Their analysis shows that providers all take similar approaches to user privacy, in that providers were consistently more detailed when describing the user’s obligations to the provider than when describing the provider’s obligations to the user.
“It’s the provider who sets the terms, knows the terms inside and out, and ultimately benefits from the terms,” Kesan said. “But because these obligations are usually in the form of an ‘adhesion contract,’ and only one party has bargaining power, the consumer does not have the ability to counter with new terms, ones that could increase their benefits.”
Which leads us to something Mike Konczal recently wrote (boldface mine):
For liberals, basic rights are fundamental, in the sense that they can’t be compromised or traded against other, non-basic rights. They are also inalienable; I can’t contractually transfer away or otherwise give up my basic rights. To the extent that I enter contracts that do this, I have an option of exit that restores those rights…
When libertarians say they are for basic rights, what they are really saying is that they are for treating what liberals consider basic rights as property rights. Basic rights receive no more, or less, protection than other property rights. You can easily give them up or bargain them away, and thus alienate yourself from them. (Meanwhile, all property rights are entirely fundamental – they can never be regulated.)

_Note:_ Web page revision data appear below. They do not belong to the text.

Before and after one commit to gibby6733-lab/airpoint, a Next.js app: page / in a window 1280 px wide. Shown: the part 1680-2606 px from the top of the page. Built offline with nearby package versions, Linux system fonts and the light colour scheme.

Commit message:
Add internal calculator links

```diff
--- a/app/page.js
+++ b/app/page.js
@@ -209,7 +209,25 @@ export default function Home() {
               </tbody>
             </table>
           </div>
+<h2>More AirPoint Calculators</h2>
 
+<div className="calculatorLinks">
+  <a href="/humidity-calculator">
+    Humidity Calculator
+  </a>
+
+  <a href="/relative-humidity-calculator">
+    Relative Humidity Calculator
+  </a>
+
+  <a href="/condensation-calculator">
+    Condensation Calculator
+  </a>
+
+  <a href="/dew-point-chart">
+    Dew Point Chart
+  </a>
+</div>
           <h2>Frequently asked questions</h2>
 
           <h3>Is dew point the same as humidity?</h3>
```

How is that possible? Let’s cut to the chase: Nozick argues you can sell yourself into slavery, a condition under which all basic liberties are extinguished… The minimal libertarian state would be forced to acknowledge and enforce contracts that permanently alienate basic liberties, even if the person in question later wanted out, although the liberal state would not at any point acknowledge such a contract.

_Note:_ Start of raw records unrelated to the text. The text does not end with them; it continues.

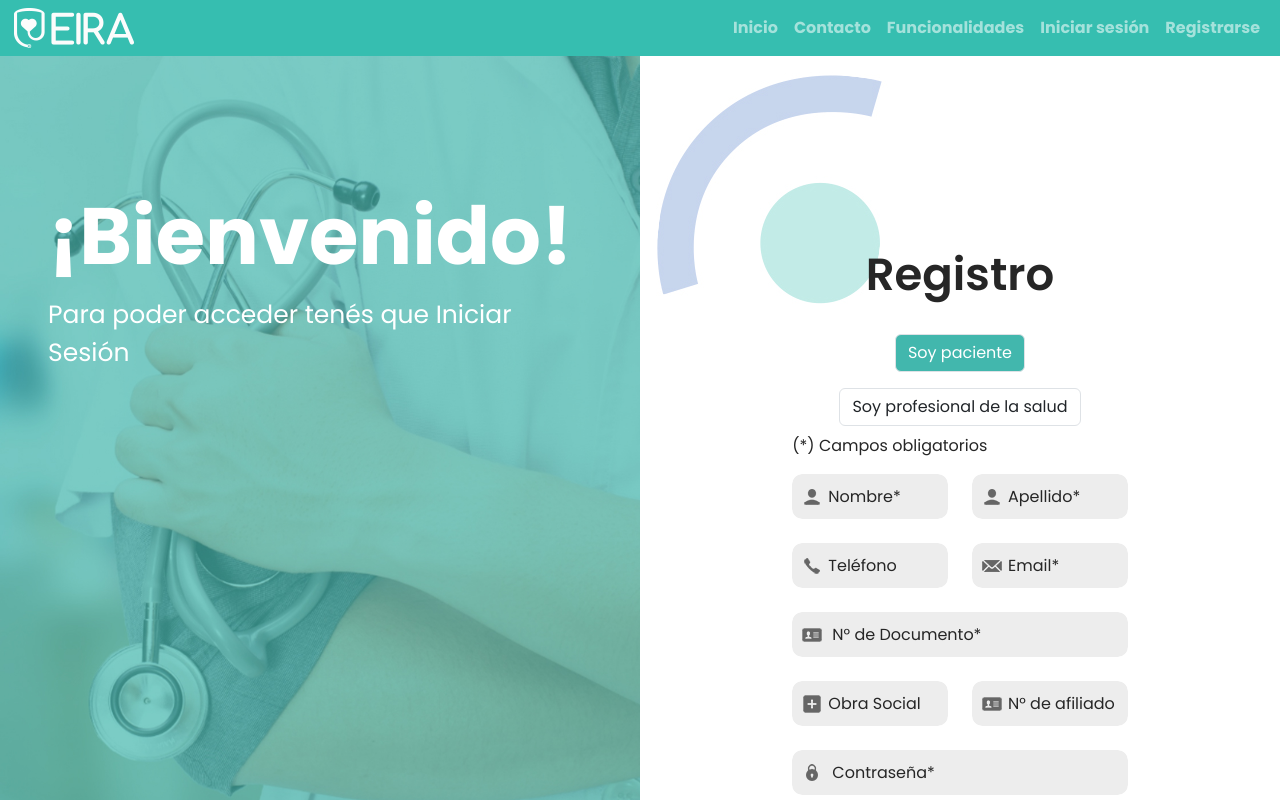
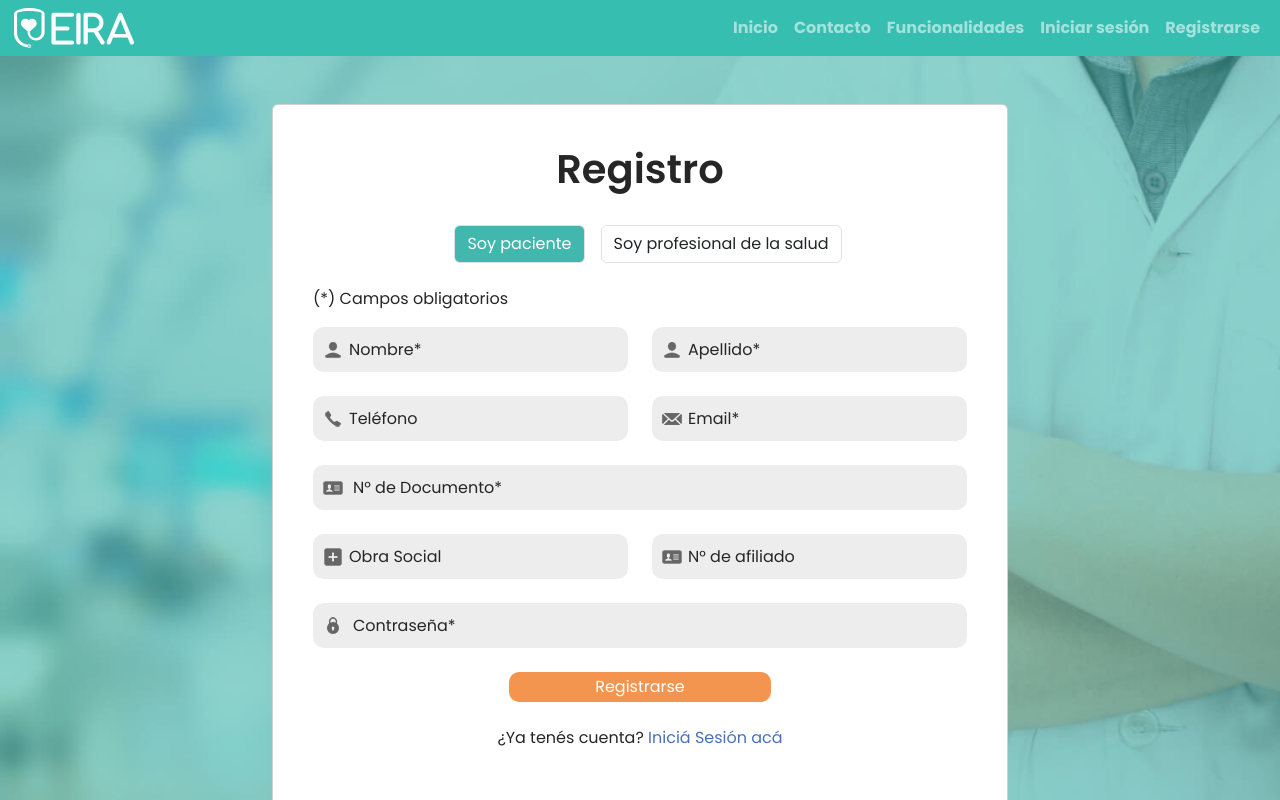
Before and after one commit to Saphira1406/eira, a React (Create React App) app in the folder eira/: page /registro in a window 1280 px wide. Built offline with nearby package versions, Linux system fonts and the light colour scheme; sample sign-in values are in the browser's storage.

Commit message:
cambios de diseño en login y registro

```diff
--- a/eira/src/css/styles.css
+++ b/eira/src/css/styles.css
@@ -11,10 +11,6 @@ html, body, #root{
 
 main {
     min-height: 87vh;
-}
-
-#login, #login section {
-    height: 100%;
 }
 
 a, a:hover {
@@ -43,31 +39,16 @@ a, a:hover {
     padding-left: 5px;
 }
 
-.bg-login {
-    background-image: url('../imgs/fondo-login-registro.jpg');
+#sign-in, #login {
+    background-image: url('../imgs/fondo-registro-login.jpg');
     background-position: center;
     background-repeat: no-repeat;
     background-size: cover;
 }
 
-.login-title {
-    font-weight: 700;
-    font-size: 80px;
-}
-
-.login-subtitle {
-    font-size: 25px;
-}
-
-.bg-form-login {
-    background-image: url('../imgs/fondo-login.jpg');
-    background-position: top left;
-    background-repeat: no-repeat;
-}
-
-.bg-form-login h1 {
+#login h1, #sign-in h1 {
     font-weight: 600;
-    font-size: 45px;
+    font-size: 40px;
 }
 
 .btn-login, .btn-login:hover {
@@ -77,10 +58,6 @@ a, a:hover {
     width: 40%;
     border-radius: 10px;
     padding: 3px 10px;
-}
-
-#login .mb-custom {
-    margin-bottom: 160px;
 }
 
 #header-home {
--- a/eira/src/pages/Login.jsx
+++ b/eira/src/pages/Login.jsx
@@ -9,6 +9,7 @@ import Button from 'react-bootstrap/Button';
 import Form from 'react-bootstrap/Form';
 import Alert from 'react-bootstrap/Alert';
 import FloatingLabel from 'react-bootstrap/FloatingLabel';
+import Card from 'react-bootstrap/Card'
 
 function LoginForm({onLogin}) {
     const [email, setEmail] = useState("")
@@ -28,19 +29,14 @@ function LoginForm({onLogin}) {
     return (
         <main id="login">
             <section>
-                <Container fluid className="h-100">
-                    <Row className="h-100">
-                        <Col lg={6} className="bg-login py-4 px-5">
-                            <p className="text-white login-title mb-0 mt-5 pt-5">¡Bienvenido!</p>
-                            <p className="text-white login-subtitle">Para poder acceder tenés que Iniciar Sesión</p>
-                        </Col>
-                        <Col lg={6} className="bg-form-login pt-5">
-                            <Container className="pt-5">
-                                <Row className="pt-5">
-                                    <Col lg={7} className="mx-auto pt-5">
-                                        <h1 className="text-center mb-5">Iniciar Sesión</h1>
-                                        {error && <Alert variant="danger"><p className="mb-0">{error}</p></Alert>}
-                                        <Form onSubmit={handleSubmit}>
+            <Container>
+                    <Row>
+                        <Col lg={6} className="mx-auto">
+                            <Card className="my-5">
+                                <Card.Body>
+                                    <h1 className="text-center mb-4 pt-4">Iniciar Sesión</h1>
+                                    {error && <Alert variant="danger" className="mx-4"><p className="mb-0">{error}</p></Alert>}
+                                    <Form onSubmit={handleSubmit} className="mx-4">
                                         <FloatingLabel controlId="email" label="Email" className="mb-4 floating-distance-2">
                                             <Form.Control type="email" placeholder="Email" name="email" value={email} onChange={e => setEmail(e.target.value)}/>
                                         </FloatingLabel>
@@ -54,10 +50,9 @@ function LoginForm({onLogin}) {
                                             <Link to="/olvideContrasena">¿Olvidaste tu contraseña?</Link>
                                         </div>
                                     </Form>
-                                        <p className="text-center">¿No tenés cuenta? <Link to="/registro">Registrate acá</Link></p>
-                                    </Col>
-                                </Row>
-                            </Container>
+                                    <p className="text-center pb-4">¿No tenés cuenta? <Link to="/registro">Registrate acá</Link></p>
+                                </Card.Body>
+                            </Card>
                         </Col>
                     </Row>
                 </Container>
--- a/eira/src/pages/UsuarioRegistro.jsx
+++ b/eira/src/pages/UsuarioRegistro.jsx
@@ -10,6 +10,7 @@ import Button from 'react-bootstrap/Button';
 import Form from 'react-bootstrap/Form';
 import Alert from 'react-bootstrap/Alert';
 import FloatingLabel from 'react-bootstrap/FloatingLabel';
+import Card from 'react-bootstrap/Card'
 
 function UsuarioRegistro(){
     const [nombre, setNombre] = useState("")
@@ -50,26 +51,21 @@ function UsuarioRegistro(){
     }
 
     return (
-        <main id="login">
+        <main id="sign-in">
             <section>
-                <Container fluid className="h-100">
-                    <Row className="h-100">
-                        <Col lg={6} className="bg-login py-4 px-5">
-                            <p className="text-white login-title mb-0 mt-5 pt-5">¡Bienvenido!</p>
-                            <p className="text-white login-subtitle">Para poder acceder tenés que Iniciar Sesión</p>
-                        </Col>
-                        <Col lg={6} className="bg-form-login pt-5">
-                            <Container className="pt-5">
-                                <Row className="pt-5">
-                                    <Col lg={7} className="mx-auto pt-5">
-                                        <h1 className="text-center mb-3">Registro</h1>
+                <Container>
+                    <Row>
+                        <Col lg={8} className="mx-auto">
+                            <Card className="my-5">
+                                <Card.Body>
+                                    <h1 className="text-center mb-3 pt-4">Registro</h1>
                                     <div className="text-center mb-2">
                                         <button className={`btn m-3 border ${registroPaciente ? "btn-verde": ""}`} onClick={(ev) => setRegistroPaciente(true)}>Soy paciente</button>
                                         <button className={`btn border ${!registroPaciente ? "btn-verde": ""}`} onClick={(ev) => setRegistroPaciente(false)}>Soy profesional de la salud</button>
                                     </div>
-                                        <p>(*) Campos obligatorios</p>
-                                        {error && <Alert variant="danger"><p className="mb-0">{error}</p></Alert>}
-                                        <Form onSubmit={handleSubmit(onSubmit)}>
+                                    <p className="mx-4">(*) Campos obligatorios</p>
+                                    {error && <Alert variant="danger" className="mx-4"><p className="mb-0">{error}</p></Alert>}
+                                    <Form onSubmit={handleSubmit(onSubmit)} className="mx-4">
                                         <Row>
                                             <FloatingLabel controlId="nombre" label="Nombre*" className="mb-4 floating-distance" as={Col}>
                                                 <Form.Control type="text" placeholder="Nombre*" name="nombre" {...register('nombre', {required: true})} value={nombre} onChange={(ev) => setNombre(ev.target.value)}/>
@@ -128,10 +124,9 @@ function UsuarioRegistro(){
                                             <Button type="submit" className="btn btn-login">Registrarse</Button>
                                         </div>
                                     </Form>
-                                        <p className="text-center">¿Ya tenés cuenta? <Link to="/login">Iniciá Sesión acá</Link></p>
-                                    </Col>
-                                </Row>
-                            </Container>
+                                    <p className="text-center pb-4">¿Ya tenés cuenta? <Link to="/login">Iniciá Sesión acá</Link></p>
+                                </Card.Body>
+                            </Card>
                         </Col>
                     </Row>
                 </Container>
```
Also changed, not shown: eira/src/imgs/fondo-registro-login.jpg (added). Lines whose indentation alone changed are shown as unchanged.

If the recession were so bad that millions of people started selling themselves into slavery, or entering contracts that required lifelong feudal oaths to employers and foregoing basic rights, in order to survive, this would raise no important liberty questions for the libertarian minimal state. If this new feudal order were set in such a way that it persisted across generations, again, no problem.
Once you give a private entity personal information, there’s no walking it back. There’s no Information Jubilee. Just something to keep in mind.